Top of EXTRACTED MATERIAL
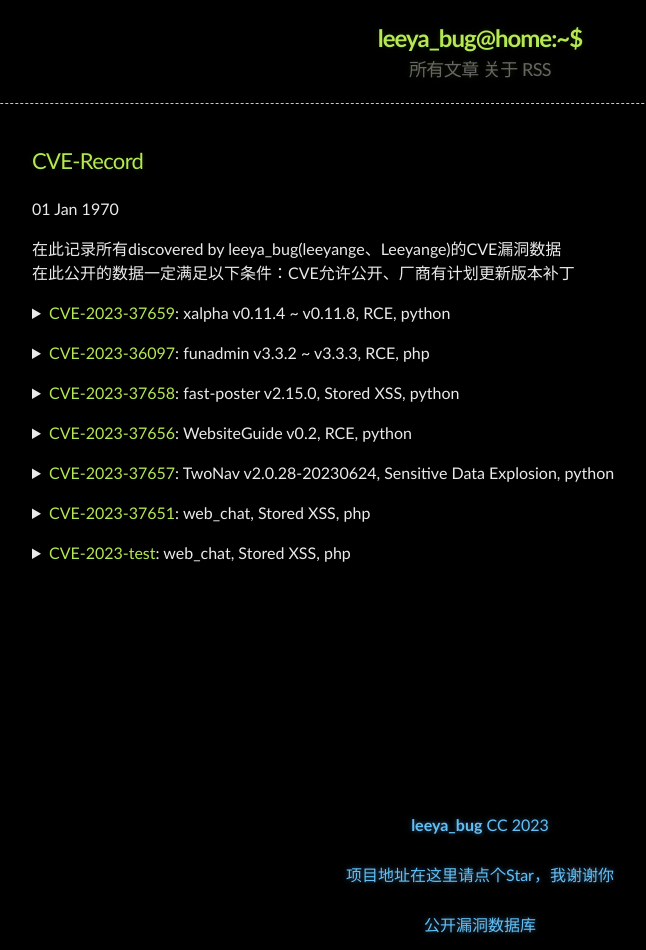
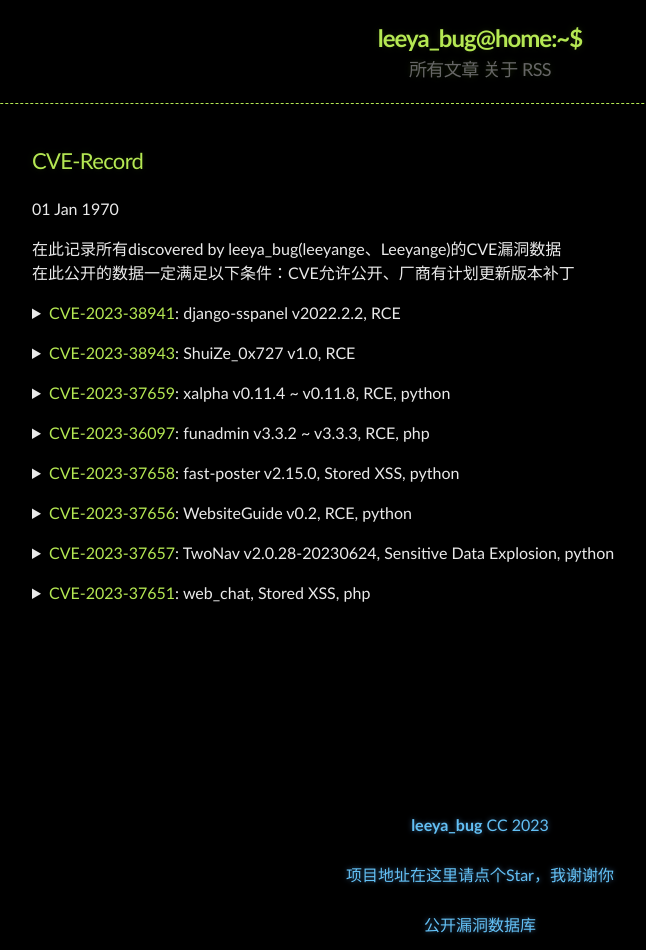
Before and after one commit to Leeyangee/leeyangee.github.io, a Jekyll site: the page built from _posts/1970-01-01-CVE-Record.md, in a window 1280 px wide. Shown: the whole page, without its empty margins (160-806 px from the left). Built offline with Jekyll 4.4.1, drawn with Linux system fonts in a browser that asks for light colours.

Commit message:
Update 1970-01-01-CVE-Record.md

```diff
--- a/_posts/1970-01-01-CVE-Record.md
+++ b/_posts/1970-01-01-CVE-Record.md
@@ -5,6 +5,22 @@
 
 在此记录所有discovered by leeya_bug(leeyange、Leeyange)的CVE漏洞数据
 在此公开的数据一定满足以下条件：CVE允许公开、厂商有计划更新版本补丁
+
+<details>
+      <summary><font color="#b5e853">CVE-2023-38941</font>: django-sspanel v2022.2.2, RCE</summary>
+      <pre><code>
+<a id="cve_addr">CVE-2023-38941</a>
+仓库地址: <a id="cve_rep">https://github.com/Ehco1996/django-sspanel</a>
+      </code></pre>
+</details><p></p>
+
+<details>
+      <summary><font color="#b5e853">CVE-2023-38943</font>: ShuiZe_0x727 v1.0, RCE</summary>
+      <pre><code>
+<a id="cve_addr">CVE-2023-38943</a>
+仓库地址: <a id="cve_rep">https://github.com/0x727/ShuiZe_0x727</a>
+      </code></pre>
+</details><p></p>
 
 <details>
       <summary><font color="#b5e853">CVE-2023-37659</font>: xalpha v0.11.4 ~ v0.11.8, RCE, python</summary>
@@ -71,6 +87,6 @@
       t = document.querySelectorAll("#cve_rep");
       for(var i = 0; i < t.length; i ++)t[i].href = t[i].innerHTML;
 
-      cve_box = document.getElementById("all");
-      cve_box.innerHTML += '<details><summary><font color="#b5e853">CVE-2023-test</font>:  web_chat, Stored XSS, php</summary><pre><code><a id="cve_addr">CVE-2023-37651</a><br>仓库地址: <a id="cve_rep">https://github.com/jacky-zeng/web_chat</a><br></code></pre></details><p></p>';
+      //cve_box = document.getElementById("all");
+      //cve_box.innerHTML += '<details><summary><font color="#b5e853">CVE-2023-test</font>:  web_chat, Stored XSS, php</summary><pre><code><a id="cve_addr">CVE-2023-37651</a><br>仓库地址: <a id="cve_rep">https://github.com/jacky-zeng/web_chat</a><br></code></pre></details><p></p>';
 </script>
```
Bottom of EXTRACTED MATERIAL
* **WHAT YOU WILL DO**
Bring together all lines in the records where the word "Stored" is found.

* **ANSWER TO THIS TASK**
-      cve_box.innerHTML += '<details><summary><font color="#b5e853">CVE-2023-test</font>:  web_chat, Stored XSS, php</summary><pre><code><a id="cve_addr">CVE-2023-37651</a><br>仓库地址: <a id="cve_rep">https://github.com/jacky-zeng/web_chat</a><br></code></pre></details><p></p>';
+      //cve_box.innerHTML += '<details><summary><font color="#b5e853">CVE-2023-test</font>:  web_chat, Stored XSS, php</summary><pre><code><a id="cve_addr">CVE-2023-37651</a><br>仓库地址: <a id="cve_rep">https://github.com/jacky-zeng/web_chat</a><br></code></pre></details><p></p>';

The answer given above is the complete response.